WORK TO COMPLETE:
Each record is to be printed again exactly, though not its pictures.

·····

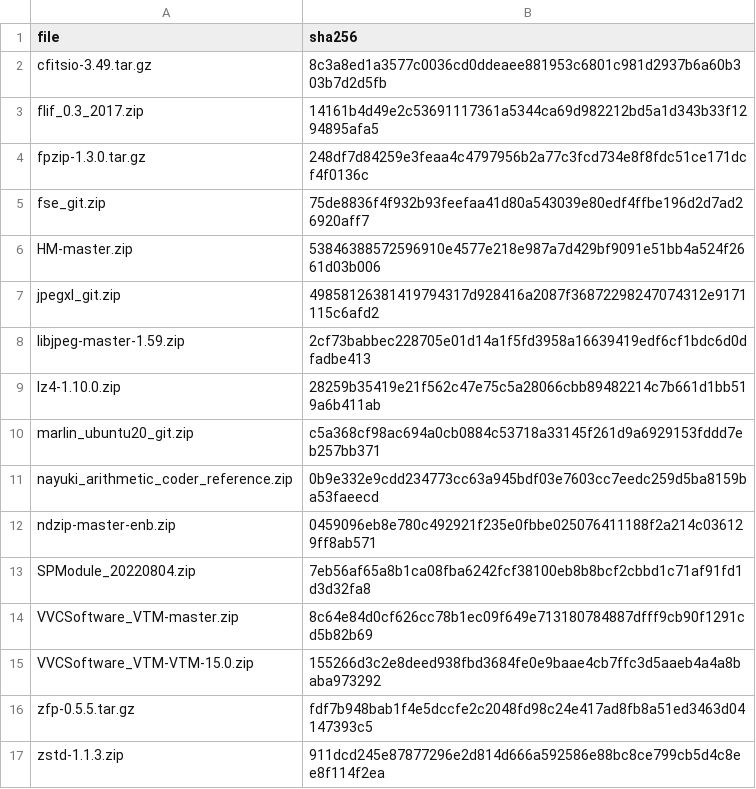
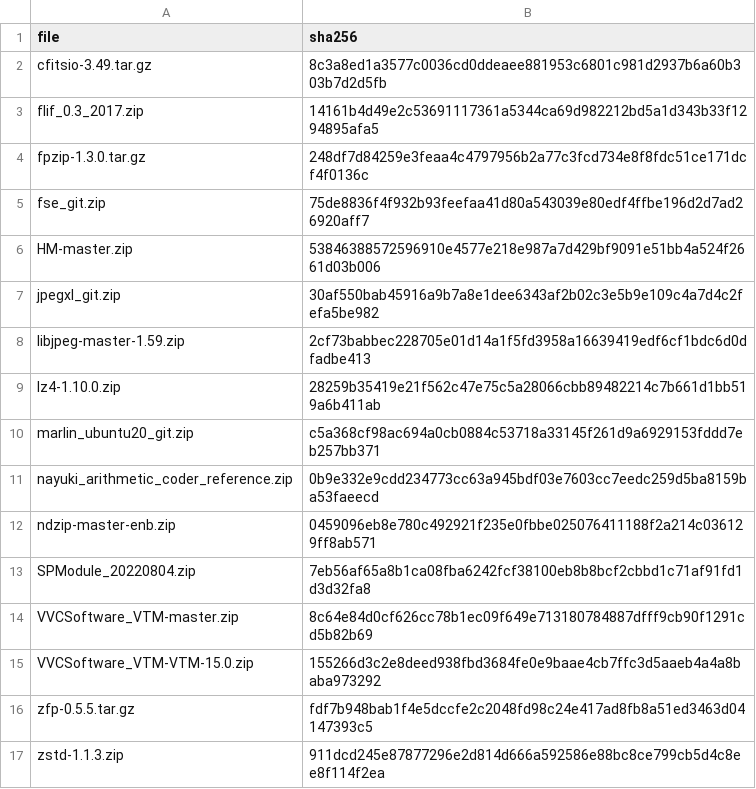
Before and after one commit to PauQuintasTorra/experiment-notebook, a CSV file: enb/config/contrib_sha256.csv, drawn as a sheet.

```diff
--- a/enb/config/contrib_sha256.csv
+++ b/enb/config/contrib_sha256.csv
@@ -6,3 +6,3 @@ fse_git.zip,75de8836f4f932b93feefaa41d80a543039e80edf4ffbe196d2d7ad26920aff7
 HM-master.zip,53846388572596910e4577e218e987a7d429bf9091e51bb4a524f2661d03b006
-jpegxl_git.zip,49858126381419794317d928416a2087f36872298247074312e9171115c6afd2
+jpegxl_git.zip, 30af550bab45916a9b7a8e1dee6343af2b02c3e5b9e109c4a7d4c2fefa5be982
 libjpeg-master-1.59.zip,2cf73babbec228705e01d14a1f5fd3958a16639419edf6cf1bdc6d0dfadbe413
```
Also changed, not shown: 1 other file.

·····

ANSWER BOX:
Before and after one commit to PauQuintasTorra/experiment-notebook, a CSV file: enb/config/contrib_sha256.csv, drawn as a sheet.

```diff
--- a/enb/config/contrib_sha256.csv
+++ b/enb/config/contrib_sha256.csv
@@ -6,3 +6,3 @@ fse_git.zip,75de8836f4f932b93feefaa41d80a543039e80edf4ffbe196d2d7ad26920aff7
 HM-master.zip,53846388572596910e4577e218e987a7d429bf9091e51bb4a524f2661d03b006
-jpegxl_git.zip,49858126381419794317d928416a2087f36872298247074312e9171115c6afd2
+jpegxl_git.zip, 30af550bab45916a9b7a8e1dee6343af2b02c3e5b9e109c4a7d4c2fefa5be982
 libjpeg-master-1.59.zip,2cf73babbec228705e01d14a1f5fd3958a16639419edf6cf1bdc6d0dfadbe413
```
Also changed, not shown: 1 other file.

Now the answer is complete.